*Brief:* Lines in the listing below that include the word "scale" need to be copied.

*Information provided:*
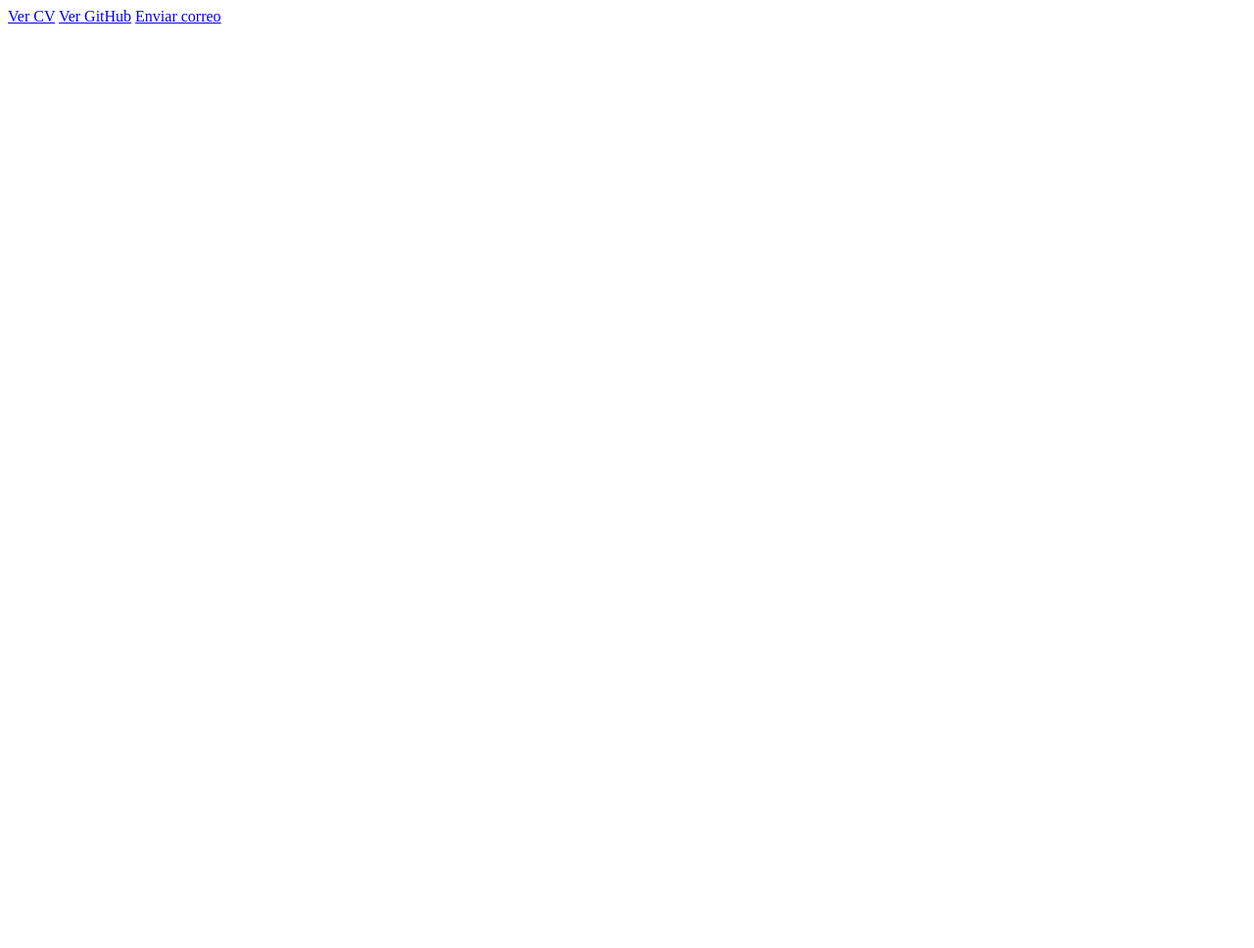
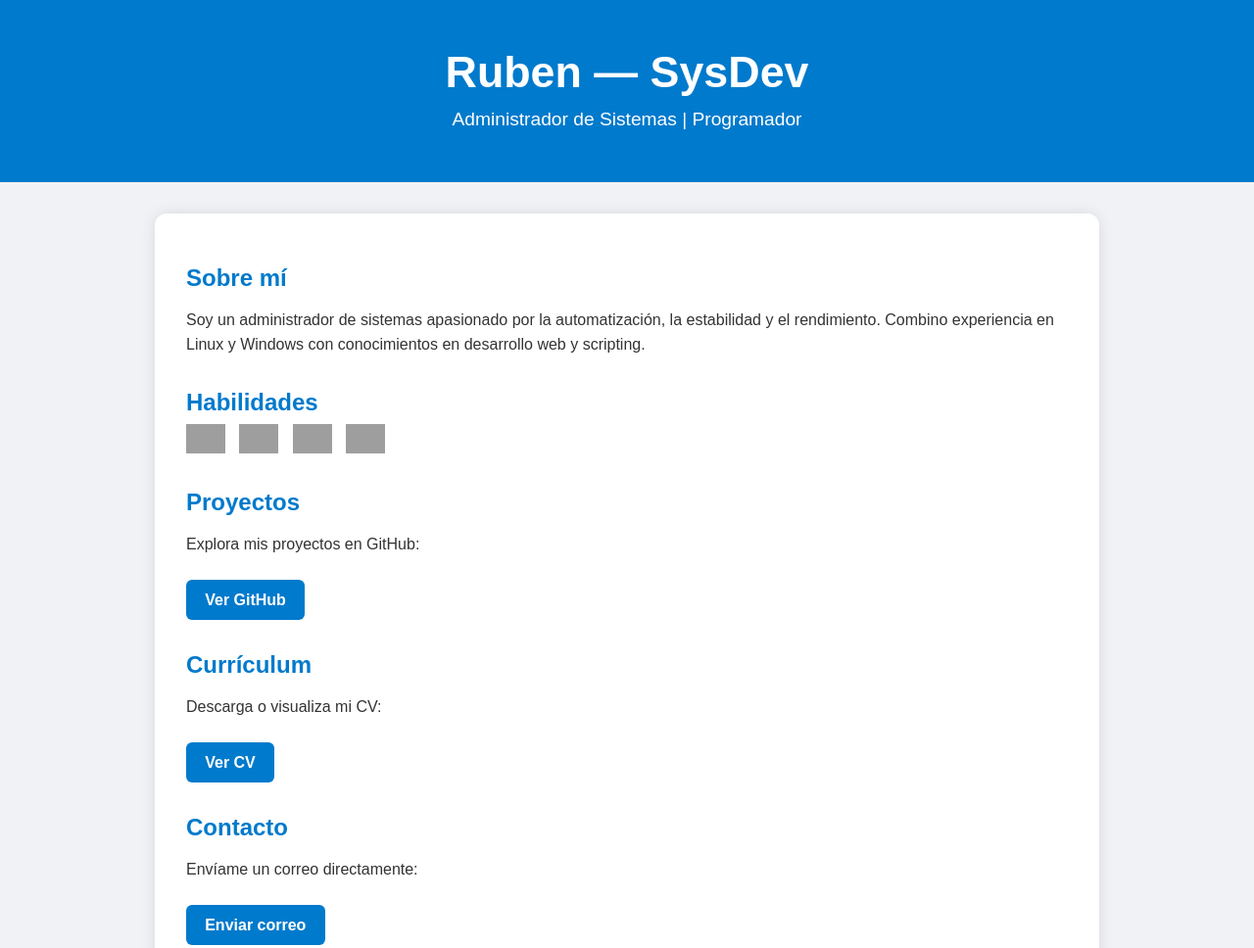
Before and after one commit to ruben-sysdev/ruben-sysdev.github.io, a plain HTML site: page index.html in a window 1280 px wide. Shown: the top 968 px of the page at 98% size. Before the commit the page ends 800 px from the top, so only its background shows below. Drawn offline with Linux system fonts and the light colour scheme; grey boxes are pictures that could not be loaded.

Commit message:
Mejor diseño portofolio

```diff
--- a/index.html
+++ b/index.html
@@ -1,14 +1,128 @@
 <!DOCTYPE html>
 <html lang="es">
 <head>
-    <meta charset="UTF-8">
-    <meta name="viewport" content="width=device-width, initial-scale=1.0">
-    <title>Pagina Rubén</title>
+<meta charset="UTF-8">
+<meta name="viewport" content="width=device-width, initial-scale=1.0">
+<title>Ruben SysDev - Portfolio</title>
+<style>
+    body {
+        font-family: Arial, sans-serif;
+        margin:0;
+        padding:0;
+        background: #f0f2f5;
+        color: #333;
+    }
+    header {
+        background: #007acc;
+        color: white;
+        padding: 3rem 1rem;
+        text-align: center;
+    }
+    header h1 {
+        margin: 0;
+        font-size: 2.8rem;
+    }
+    header p {
+        margin: 0.5rem 0 0;
+        font-size: 1.2rem;
+    }
+    main {
+        max-width: 900px;
+        margin: 2rem auto;
+        padding: 2rem;
+        background: white;
+        border-radius: 12px;
+        box-shadow: 0 0 15px rgba(0,0,0,0.1);
+    }
+    section {
+        margin-bottom: 2rem;
+    }
+    h2 {
+        color: #007acc;
+        margin-bottom: 0.5rem;
+    }
+    p {
+        line-height: 1.6;
+    }
+    .buttons a {
+        display: inline-block;
+        margin: 0.5rem 0.5rem 0 0;
+        padding: 0.7rem 1.2rem;
+        background: #007acc;
+        color: white;
+        text-decoration: none;
+        border-radius: 6px;
+        font-weight: bold;
+        transition: background 0.3s;
+    }
+    .buttons a:hover {
+        background: #005f99;
+    }
+    .badges img {
+        height: 30px;
+        margin-right: 10px;
+    }
+    footer {
+        text-align: center;
+        padding: 1rem;
+        font-size: 0.9rem;
+        color: #666;
+    }
+</style>
 </head>
 <body>
-    <a class="button" href="cv.pdf" target="_blank">Ver CV</a>
-    <a class="button" href="https://github.com/ruben-sysdev" target="_blank">Ver GitHub</a>
-    <a class="button" href="mailto:tu_correo@example.com">Enviar correo</a>
+
+<header>
+    <h1>Ruben — SysDev</h1>
+    <p>Administrador de Sistemas | Programador</p>
+</header>
+
+<main>
+
+<section id="sobre-mi">
+    <h2>Sobre mí</h2>
+    <p>Soy un administrador de sistemas apasionado por la automatización, la estabilidad y el rendimiento. Combino experiencia en Linux y Windows con conocimientos en desarrollo web y scripting.</p>
+</section>
+
+<section id="habilidades">
+    <h2>Habilidades</h2>
+    <div class="badges">
+        <img src="https://img.shields.io/badge/PHP-777BB4?style=for-the-badge&logo=php&logoColor=white" alt="PHP">
+        <img src="https://img.shields.io/badge/Bash-4EAA25?style=for-the-badge&logo=gnu-bash&logoColor=white" alt="Bash">
+        <img src="https://img.shields.io/badge/HTML-E34F26?style=for-the-badge&logo=html5&logoColor=white" alt="HTML">
+        <img src="https://img.shields.io/badge/Linux-FCC624?style=for-the-badge&logo=linux&logoColor=black" alt="Linux">
+    </div>
+</section>
+
+<section id="proyectos">
+    <h2>Proyectos</h2>
+    <p>Explora mis proyectos en GitHub:</p>
+    <div class="buttons">
+        <a href="https://github.com/ruben-sysdev" target="_blank">Ver GitHub</a>
+    </div>
+</section>
+
+<section id="cv">
+    <h2>Currículum</h2>
+    <p>Descarga o visualiza mi CV:</p>
+    <div class="buttons">
+        <a href="cv.pdf" target="_blank">Ver CV</a>
+    </div>
+</section>
+
+<section id="contacto">
+    <h2>Contacto</h2>
+    <p>Envíame un correo directamente:</p>
+    <div class="buttons">
+        <a href="mailto:rubenlondri@gmail.com">Enviar correo</a>
+    </div>
+</section>
+
+</main>
+
+<footer>
+    &copy; 2025 Ruben — Todos los derechos reservados.
+</footer>
 
 </body>
 </html>
```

*Your solution:*
-    <meta name="viewport" content="width=device-width, initial-scale=1.0">
+<meta name="viewport" content="width=device-width, initial-scale=1.0">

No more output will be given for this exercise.